So, if borrowers felt that they were misinformed or didn't understand what they were signing, how could the signing agent have prevented this (and how can we prevent it in the future)? Even though we can't EXPLAIN loan documents, everything a borrower needs to know is right there in three key documents; the settlement statement, the truth in lending form, and the note. In my opinion (and I know that the point and sign notary will disagree), it's not beyond our scope, it's not UPL, to SHOW the borrower their key information. On the note, they should see their interest rate, the first payment due date, when and if the loan becomes adjustable, the index, the margin, the cap, the payment grace period. On the settlement statement, they should be able to see where the mortgage fees are, the title fees, if there's an initial escrow being set up, if there's anything else being paid off, and any money they owe or are getting at closing. On the TIL, you should be able to show them what the monthly payment is without escrow, what estimated payments will be after the initial fixed period expires if applicable, and whether or not the loan may have a prepayment penalty. Also, it helps to understand the difference between an interest rate and an APR. Many loan packages have an additional sheet that explains the A through D boxes on the TIL, including the APR. I always keep a generic one on me if the borrower requires a clarification.

If a borrower SEES everything above, then they've got a solid knowledge of their loan terms. They can walk away feeling comfortable that they understand their loan, and a signing agent can walk away knowing they did their job without explaining, advising, or UPL.

Thursday, November 8, 2007

How To Raise Your Credit Score...Ethically

Yesterday I posted about the piggyback credit scheme, an unethical (but apparently not illegal) way to artificially inflate credit scores. So what are the steps to raising credit scores in a more traditional way? Credit companies are more secretive about their exact scoring formulas than KFC is about their seven herbs and spices. But there are basic steps to improving credit.
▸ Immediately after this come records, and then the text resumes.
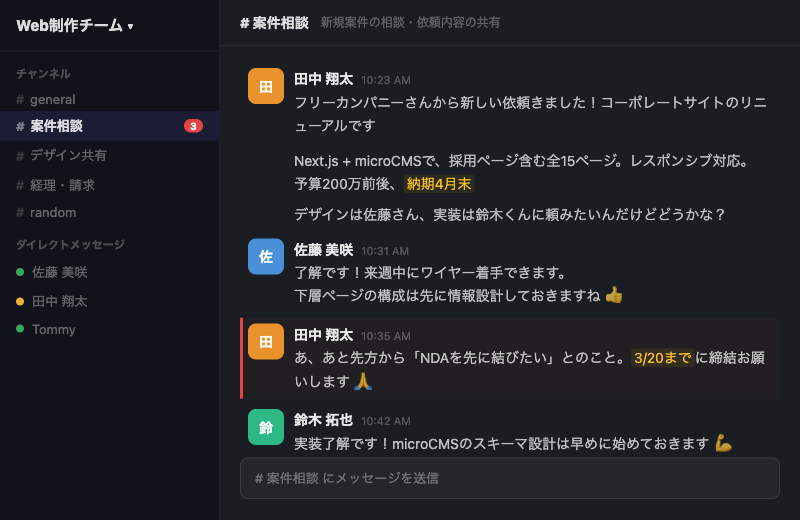
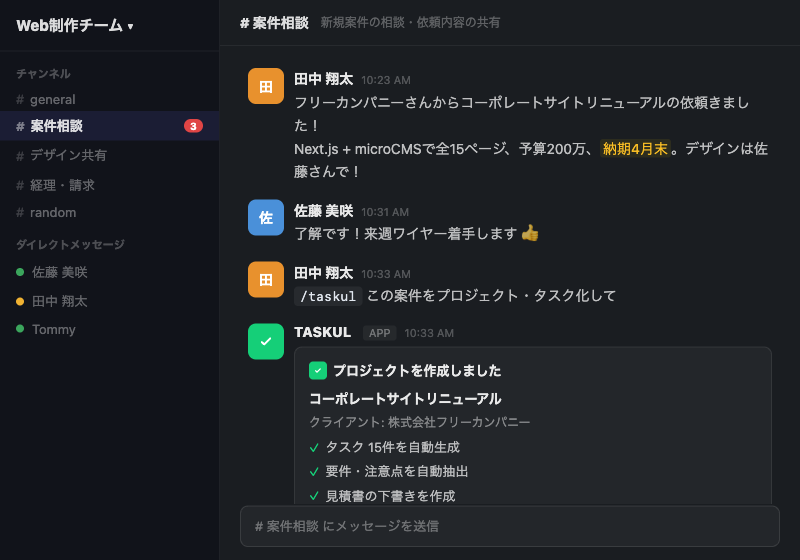
fix: Slack連携セクションを /taskul コマンド体験に修正
- コピペ訴求→Slack内で /taskul コマンドを打つ体験に変更
- モック画像を刷新: 会話→/taskul→TASKULボット応答の流れ
- AI Structuringセクションの説明文も整合性を修正

diff --git a/index.html b/index.html
@@ -664,12 +664,12 @@ a.nav-cta{font-size:.85rem;font-weight:700;color:#fff !important;background:#15c
     <div class="split anim">
       <div class="split-text">
         <p class="headline-eyebrow" style="color:rgba(255,255,255,.4)">Slack Integration</p>
-        <h2 class="headline-large" style="color:#fff">Slackの会話を、<br>コピペするだけ。</h2>
-        <p class="headline-desc" style="margin:0;color:rgba(255,255,255,.5)">クライアントや社内のSlackのやり取りを、TASKULにそのまま貼り付ける。たったそれだけで、案件が動き出します。</p>
+        <h2 class="headline-large" style="color:#fff">Slackから直接、<br>案件が動き出す。</h2>
+        <p class="headline-desc" style="margin:0;color:rgba(255,255,255,.5)">Slackで <span style="font-family:'SF Mono',Monaco,monospace;background:rgba(255,255,255,.08);padding:2px 8px;border-radius:4px;font-size:.9em;color:rgba(255,255,255,.7)">/taskul</span> と打つだけ。会話の文脈をAIが読み解き、プロジェクト・タスク・見積書を自動で構造化します。</p>
         <div class="feat-points" style="margin-top:28px">
-          <div class="feat-point"><span class="feat-point-icon" style="background:rgba(96,165,250,.12)"><svg viewBox="0 0 24 24" style="stroke:#4ade80"><polyline points="20 6 9 17 4 12"/></svg></span><span style="color:rgba(255,255,255,.7)">Slackの長文チャットをそのまま貼るだけ</span></div>
-          <div class="feat-point"><span class="feat-point-icon" style="background:rgba(96,165,250,.12)"><svg viewBox="0 0 24 24" style="stroke:#4ade80"><polyline points="20 6 9 17 4 12"/></svg></span><span style="color:rgba(255,255,255,.7)">複数チャンネルの情報もまとめてOK</span></div>
-          <div class="feat-point"><span class="feat-point-icon" style="background:rgba(96,165,250,.12)"><svg viewBox="0 0 24 24" style="stroke:#4ade80"><polyline points="20 6 9 17 4 12"/></svg></span><span style="color:rgba(255,255,255,.7)">「あのSlackどこだっけ？」がゼロに</span></div>
+          <div class="feat-point"><span class="feat-point-icon" style="background:rgba(96,165,250,.12)"><svg viewBox="0 0 24 24" style="stroke:#4ade80"><polyline points="20 6 9 17 4 12"/></svg></span><span style="color:rgba(255,255,255,.7)">Slackから離れずにプロジェクト作成</span></div>
+          <div class="feat-point"><span class="feat-point-icon" style="background:rgba(96,165,250,.12)"><svg viewBox="0 0 24 24" style="stroke:#4ade80"><polyline points="20 6 9 17 4 12"/></svg></span><span style="color:rgba(255,255,255,.7)">チャンネルの会話をAIが自動で読み解く</span></div>
+          <div class="feat-point"><span class="feat-point-icon" style="background:rgba(96,165,250,.12)"><svg viewBox="0 0 24 24" style="stroke:#4ade80"><polyline points="20 6 9 17 4 12"/></svg></span><span style="color:rgba(255,255,255,.7)">タスク・要件・見積書まで一発で生成</span></div>
           <div class="feat-point"><span class="feat-point-icon" style="background:rgba(96,165,250,.12)"><svg viewBox="0 0 24 24" style="stroke:#4ade80"><polyline points="20 6 9 17 4 12"/></svg></span><span style="color:rgba(255,255,255,.7)">Standard プラン以上で利用可能</span></div>
         </div>
       </div>
@@ -691,7 +691,7 @@ a.nav-cta{font-size:.85rem;font-weight:700;color:#fff !important;background:#15c
       <div class="split-text">
         <p class="headline-eyebrow">AI Structuring</p>
         <h2 class="headline-large">AIが会話を読み解き、<br>案件を自動構造化。</h2>
-        <p class="headline-desc" style="margin:0">貼り付けたSlackの会話から、AIがプロジェクト名・タスク・納期・要件・注意点を自動抽出。見積書の項目まで提案します。</p>
+        <p class="headline-desc" style="margin:0">Slackの会話やクライアントからの依頼文から、AIがプロジェクト名・タスク・納期・要件・注意点を自動抽出。見積書の項目まで提案します。</p>
         <div class="feat-points" style="margin-top:28px">
           <div class="feat-point"><span class="feat-point-icon"><svg viewBox="0 0 24 24"><polyline points="20 6 9 17 4 12"/></svg></span>会話からタスク・要件・注意点を自動分類</div>
           <div class="feat-point"><span class="feat-point-icon"><svg viewBox="0 0 24 24"><polyline points="20 6 9 17 4 12"/></svg></span>納期・予算・担当者も自動検出</div>
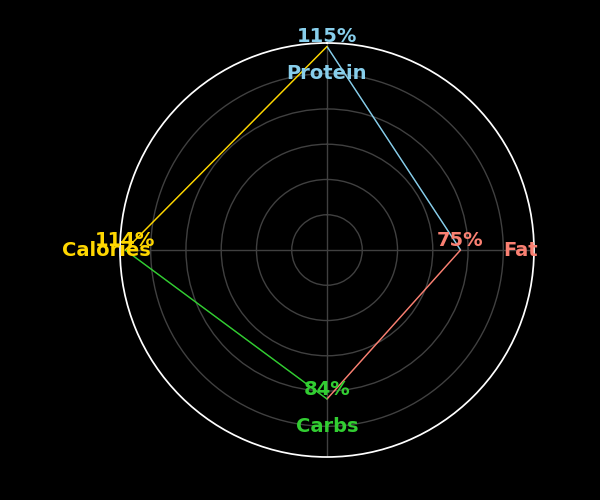
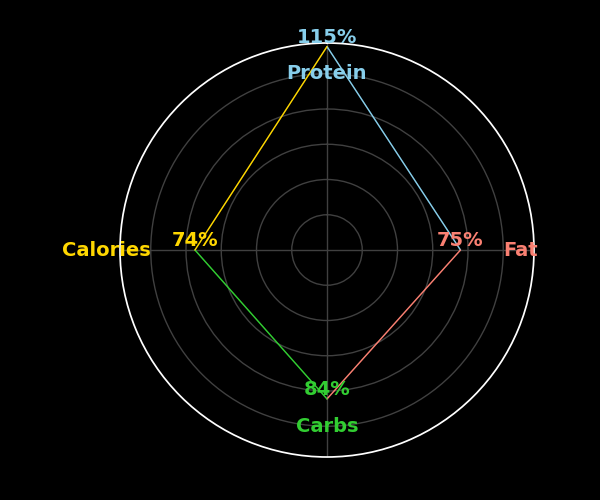
-

diff --git a/utils.py b/utils.py
@@ -66,7 +66,8 @@ def calculate_recommended_values_v2(info):
     height = info['Height']
     age = info['Age']
     gender = info['Gender']
-    workout_days = info['WorkoutDays']
+    workout_days = info.get('WorkoutDays', 0)
+    workoutDifficulty = info.get('WorkoutDifficulty', 1)
     fasting_hours = info.get('FastingHours', 0)  # Default to 0 if not provided
 
     # Using the Mifflin-St Jeor equation for BMR calculation
@@ -78,7 +79,7 @@ def calculate_recommended_values_v2(info):
     # Check if PAL is provided, otherwise calculate based on workout days
     pal = info.get('PAL')
     if pal is None:
-        pal = 1.2 + (workout_days * 0.1)
+        pal = 1.2 + (workout_days * 0.1 * workoutDifficulty)
 
     daily_calories = bmr * pal
 
@@ -89,7 +90,7 @@ def calculate_recommended_values_v2(info):
     else:
         daily_calories -= fasting_hours * 10  # Adjusting for fasting
         
-    daily_calories -= info.get('CalorieAdjustment', 500)
+    daily_calories -= info.get('CalorieAdjustment', 0)
 
     # Protein (using the provided factor, or defaulting to 1.8 if not provided)
     protein_factor = info.get('ProteinFactor', 1.8)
Fair Issac, who created the FICO score used by lenders, offers these tips:

Pay your bills on time.

Keep balances low on credit cards and other “revolving credit”.

Pay off debt rather than moving it around (pay down revolving credit instead of closing out accounts. Owing the same amount but having fewer open accounts may lower your score).

Don't close unused credit cards as a short-term strategy to raise your score.

Don't open a number of new credit cards that you don't need, just to increase your available credit.

If you have been managing credit for a short time, don't open a lot of new accounts too rapidly. (new accounts will lower your average account age which can adverse affect credit scores).

You can find addition tips on at

You can get a free credit report once a year at

Wednesday, November 7, 2007

Piggyback Credit Schemes

If it's legal, is it still cheating? Lenders continue to be misled by borrowers who use piggyback credit schemes to inflate their credit score. The scam goes like this: Piggyback credit companies pay credit card holders with superior payment histories to open up their account to authorized users. The user has no actual access to the credit card account, but as a listed user, the positive payment history ends up on the users credit history. Piggyback companies claim that this can raise credit scores by 100 to 200 points within 30 to 90 days. What does this mean to lenders? It means that high risk, poor credit consumers receive better rates and loan terms, and lenders are underwriting higher risks then they know. How prevalent is this? It's hard to say. But if it is being widely used by borrowers, it certainly doesn't help an industry already reeling from defaults, foreclosures, and fraud.

The FTC has made no ruling on the legality of these plans, so as of now, there doesn't seem to be an end to the deception. Fair Isaac, the developers of the FICO score most commonly used for mortgage underwriting, has been working on a new scoring model to combat the schemes. However, the new model has yet to be released.